A Letter to Those Living with Dysphoria
There are many trans and non-binary people who live in an expectant state, as they become casualties of the delays of the system and the impact of the pandemic. I can imagine how frequently your friends encourage you to be patient, or how many times you might have checked your inbox in anticipation for the appointment date. This is a letter for those of you who are tired of waiting.
Today, I would like to ask you a question. If it is not within your power to fast forward the clock to a time when you could live a fully congruent life if this in-between period is unmovable, then what could you make out of it? Are these weeks, months, or years destined to go to waste, or is there an alternative to living with dysphoria yet feeling fulfilled in others ways?

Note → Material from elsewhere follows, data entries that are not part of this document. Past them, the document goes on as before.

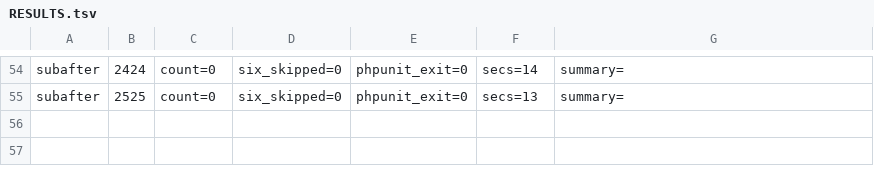
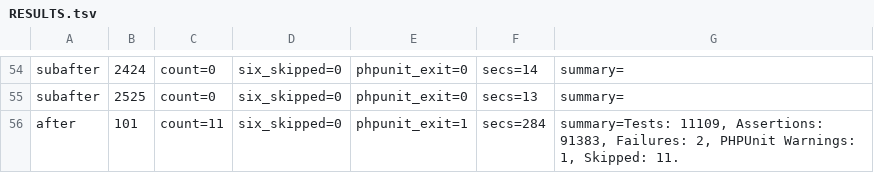
Before and after one commit to detain/phlix-server, a TSV file: runs/RESULTS.tsv, drawn as a sheet; only a part is shown, gaps mark what is left out; the diff names each change by its address in the sheet, - before the commit and + after, or states it on an @@ line.

Commit message:
S266 after measurement: seed 101 (skips=11 six_skipped=0 exit=1)

```diff
--- a/runs/RESULTS.tsv
+++ b/runs/RESULTS.tsv
+row 56: after | 101 | count=11 | six_skipped=0 | phpunit_exit=1 | secs=284 | summary=Tests: 11109, Assertions: 91383, Failures: 2, PHPUnit Warnings: 1, Skipped: 11.
```
Also changed, not shown: 1 other file.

Gender-diverse people often deal with dysphoria, it can sneak into your life while you bind your chest while rolling your eyes at your mother – as she keeps saying ‘he’ rather than ‘she’, while you catch a glimpse of yourself in a shop window, or while you feel observed in public transport. Some of my clients tell me that these experiences can be welcomed – as signs that their gender feelings are valid and real. I am aware that gender-specialist assessments frequently focus on establishing how much distress is derived from your body, but this approach places a misleading doubt in the lives of trans and non-binary people, “If I don’t hate my body, then am I trans enough?”

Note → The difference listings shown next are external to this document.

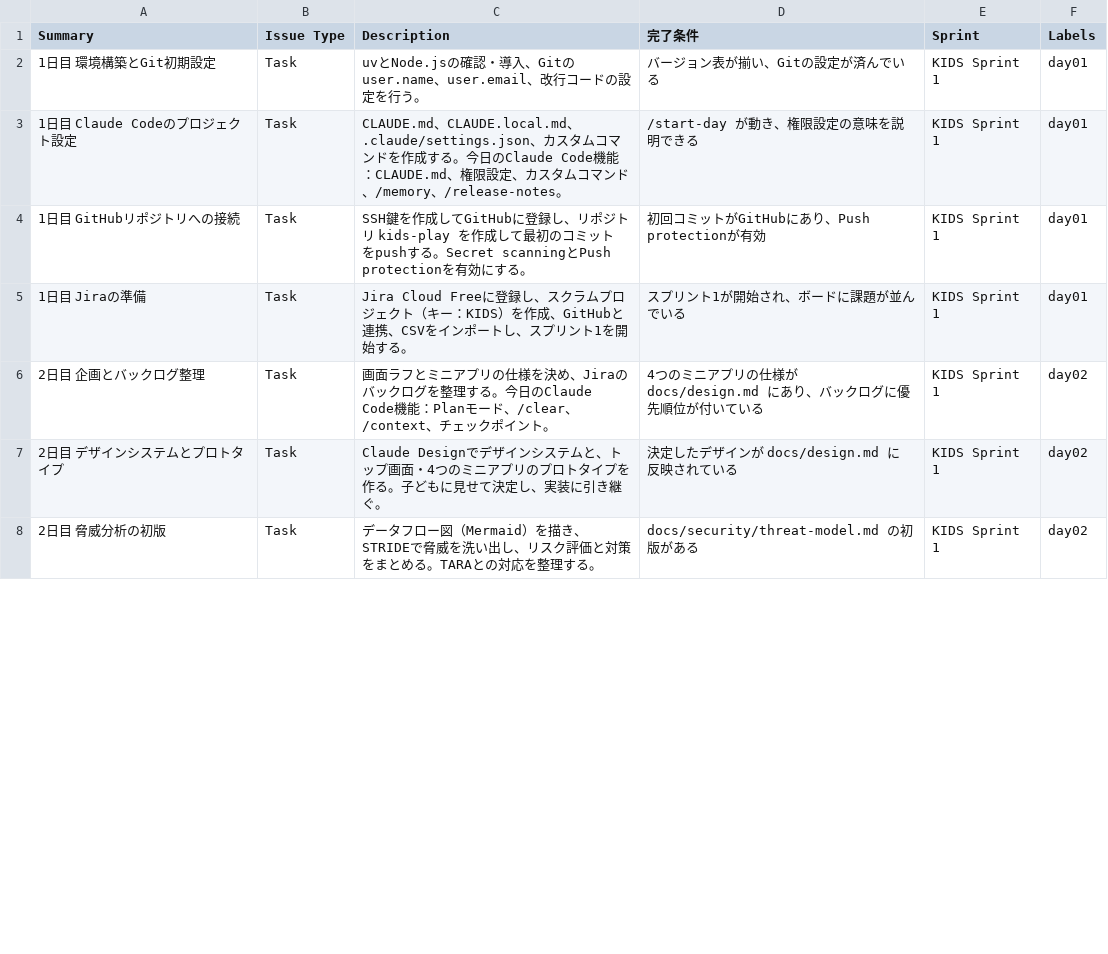
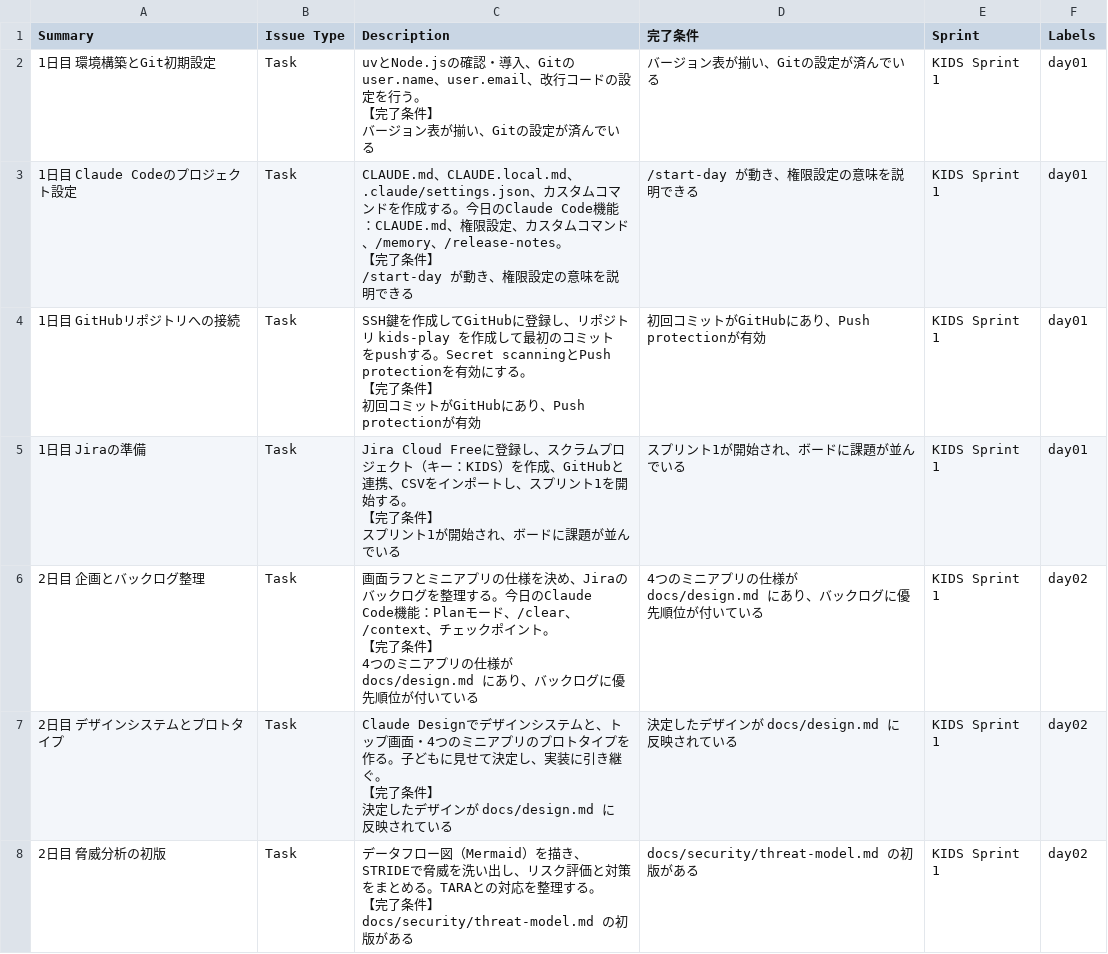
Before and after one commit to Hayato-F110/kids-play, a CSV file: docs/jira-import.csv, drawn as a sheet; only a part is shown; the diff covers the shown part only.

```diff
--- a/docs/jira-import.csv
+++ b/docs/jira-import.csv
@@ -1,8 +1,29 @@
 Summary,Issue Type,Description,完了条件,Sprint,Labels
-1日目 環境構築とGit初期設定,Task,"uvとNode.jsの確認・導入、Gitのuser.name、user.email、改行コードの設定を行う。",バージョン表が揃い、Gitの設定が済んでいる,KIDS Sprint 1,day01
-1日目 Claude Codeのプロジェクト設定,Task,"CLAUDE.md、CLAUDE.local.md、.claude/settings.json、カスタムコマンドを作成する。今日のClaude Code機能：CLAUDE.md、権限設定、カスタムコマンド、/memory、/release-notes。",/start-day が動き、権限設定の意味を説明できる,KIDS Sprint 1,day01
-1日目 GitHubリポジトリへの接続,Task,"SSH鍵を作成してGitHubに登録し、リポジトリ kids-play を作成して最初のコミットをpushする。Secret scanningとPush protectionを有効にする。",初回コミットがGitHubにあり、Push protectionが有効,KIDS Sprint 1,day01
-1日目 Jiraの準備,Task,"Jira Cloud Freeに登録し、スクラムプロジェクト（キー：KIDS）を作成、GitHubと連携、CSVをインポートし、スプリント1を開始する。",スプリント1が開始され、ボードに課題が並んでいる,KIDS Sprint 1,day01
-2日目 企画とバックログ整理,Task,"画面ラフとミニアプリの仕様を決め、Jiraのバックログを整理する。今日のClaude Code機能：Planモード、/clear、/context、チェックポイント。",4つのミニアプリの仕様が docs/design.md にあり、バックログに優先順位が付いている,KIDS Sprint 1,day02
-2日目 デザインシステムとプロトタイプ,Task,"Claude Designでデザインシステムと、トップ画面・4つのミニアプリのプロトタイプを作る。子どもに見せて決定し、実装に引き継ぐ。",決定したデザインが docs/design.md に反映されている,KIDS Sprint 1,day02
-2日目 脅威分析の初版,Task,"データフロー図（Mermaid）を描き、STRIDEで脅威を洗い出し、リスク評価と対策をまとめる。TARAとの対応を整理する。",docs/security/threat-model.md の初版がある,KIDS Sprint 1,day02
+1日目 環境構築とGit初期設定,Task,"uvとNode.jsの確認・導入、Gitのuser.name、user.email、改行コードの設定を行う。
+
+【完了条件】
+バージョン表が揃い、Gitの設定が済んでいる",バージョン表が揃い、Gitの設定が済んでいる,KIDS Sprint 1,day01
+1日目 Claude Codeのプロジェクト設定,Task,"CLAUDE.md、CLAUDE.local.md、.claude/settings.json、カスタムコマンドを作成する。今日のClaude Code機能：CLAUDE.md、権限設定、カスタムコマンド、/memory、/release-notes。
+
+【完了条件】
+/start-day が動き、権限設定の意味を説明できる",/start-day が動き、権限設定の意味を説明できる,KIDS Sprint 1,day01
+1日目 GitHubリポジトリへの接続,Task,"SSH鍵を作成してGitHubに登録し、リポジトリ kids-play を作成して最初のコミットをpushする。Secret scanningとPush protectionを有効にする。
+
+【完了条件】
+初回コミットがGitHubにあり、Push protectionが有効",初回コミットがGitHubにあり、Push protectionが有効,KIDS Sprint 1,day01
+1日目 Jiraの準備,Task,"Jira Cloud Freeに登録し、スクラムプロジェクト（キー：KIDS）を作成、GitHubと連携、CSVをインポートし、スプリント1を開始する。
+
+【完了条件】
+スプリント1が開始され、ボードに課題が並んでいる",スプリント1が開始され、ボードに課題が並んでいる,KIDS Sprint 1,day01
+2日目 企画とバックログ整理,Task,"画面ラフとミニアプリの仕様を決め、Jiraのバックログを整理する。今日のClaude Code機能：Planモード、/clear、/context、チェックポイント。
+
+【完了条件】
+4つのミニアプリの仕様が docs/design.md にあり、バックログに優先順位が付いている",4つのミニアプリの仕様が docs/design.md にあり、バックログに優先順位が付いている,KIDS Sprint 1,day02
+2日目 デザインシステムとプロトタイプ,Task,"Claude Designでデザインシステムと、トップ画面・4つのミニアプリのプロトタイプを作る。子どもに見せて決定し、実装に引き継ぐ。
+
+【完了条件】
+決定したデザインが docs/design.md に反映されている",決定したデザインが docs/design.md に反映されている,KIDS Sprint 1,day02
+2日目 脅威分析の初版,Task,"データフロー図（Mermaid）を描き、STRIDEで脅威を洗い出し、リスク評価と対策をまとめる。TARAとの対応を整理する。
+
+【完了条件】
+docs/security/threat-model.md の初版がある",docs/security/threat-model.md の初版がある,KIDS Sprint 1,day02
```
Also changed, not shown: 42 edited cells elsewhere in this file, 5 other files.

Well, I am only one person, but if you ask me, suffering is not part of the criteria, incongruence is. Every one of us has different degrees of tolerance to distress, some trans and non-binary people feel unbearably discomforted by their sexed body, whereas others are aware of its incongruence, yet accepting that it’s not going to be this way forever.

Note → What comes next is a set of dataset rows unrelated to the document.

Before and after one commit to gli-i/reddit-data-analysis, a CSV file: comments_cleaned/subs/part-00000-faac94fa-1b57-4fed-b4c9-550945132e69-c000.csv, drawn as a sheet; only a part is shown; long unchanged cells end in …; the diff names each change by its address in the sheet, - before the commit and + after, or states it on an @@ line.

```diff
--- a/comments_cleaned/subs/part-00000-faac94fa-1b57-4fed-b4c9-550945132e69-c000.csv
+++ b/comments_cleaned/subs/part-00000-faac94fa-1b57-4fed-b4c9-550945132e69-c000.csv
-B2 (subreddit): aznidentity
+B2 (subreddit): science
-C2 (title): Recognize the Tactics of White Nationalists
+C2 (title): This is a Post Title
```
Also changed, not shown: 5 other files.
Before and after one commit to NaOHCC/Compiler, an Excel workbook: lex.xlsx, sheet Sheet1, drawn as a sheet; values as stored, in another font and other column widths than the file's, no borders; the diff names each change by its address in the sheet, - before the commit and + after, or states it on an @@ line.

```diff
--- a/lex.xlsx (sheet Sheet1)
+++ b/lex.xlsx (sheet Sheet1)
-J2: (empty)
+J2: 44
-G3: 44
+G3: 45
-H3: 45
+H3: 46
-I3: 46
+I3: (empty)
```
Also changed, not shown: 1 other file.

So, what if I was to tell you that you can be trans and not hate your body, what if there is an alternative to this in-between period of your life? I want you to sit, to focus on your breath, to close your eyes, and non-judgmentally ask yourself this question…..In my case, what is attainable? Where in this spectrum of distress can I place myself? Could I learn to appreciate myself? After all, I am not only trans or non-binary but I am so many other things as well. Could I accept this body while I have it, rather than fighting every inch of it? Could I even say “Body, I don’t really like you, but thank you for having taking me thus far”?
It is human nature to try and escape difficult emotions, but these challenges are a crucial part of our sense of endurance, our strength, and growth. While there are many things that are outside of our control in life, what we can control is the way we relate to and engage with them.
Laura Scarrone Bonhomme
Gender Specialist Clinical Psychologist